HOW TO COMPLETE THIS TASK - In the records below, count every line where the string "style" appears, and reply with the count only.

[Before-and-after change data]
------------------------------------------------

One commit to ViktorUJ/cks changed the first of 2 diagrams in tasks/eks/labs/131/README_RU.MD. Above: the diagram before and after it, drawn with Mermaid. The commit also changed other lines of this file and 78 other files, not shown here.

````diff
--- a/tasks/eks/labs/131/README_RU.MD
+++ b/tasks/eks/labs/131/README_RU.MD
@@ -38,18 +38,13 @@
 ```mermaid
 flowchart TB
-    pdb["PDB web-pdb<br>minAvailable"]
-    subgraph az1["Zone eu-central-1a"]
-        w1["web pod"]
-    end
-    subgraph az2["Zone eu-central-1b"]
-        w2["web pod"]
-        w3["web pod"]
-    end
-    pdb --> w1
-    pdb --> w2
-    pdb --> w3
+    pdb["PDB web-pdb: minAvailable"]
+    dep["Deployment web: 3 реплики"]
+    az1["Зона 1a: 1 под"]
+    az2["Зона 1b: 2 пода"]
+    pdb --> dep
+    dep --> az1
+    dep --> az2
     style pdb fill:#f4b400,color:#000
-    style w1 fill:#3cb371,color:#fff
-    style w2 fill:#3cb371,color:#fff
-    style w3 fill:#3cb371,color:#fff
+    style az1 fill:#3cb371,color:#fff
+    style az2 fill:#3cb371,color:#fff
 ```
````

------------------------------------------------

TASK ANSWER - 6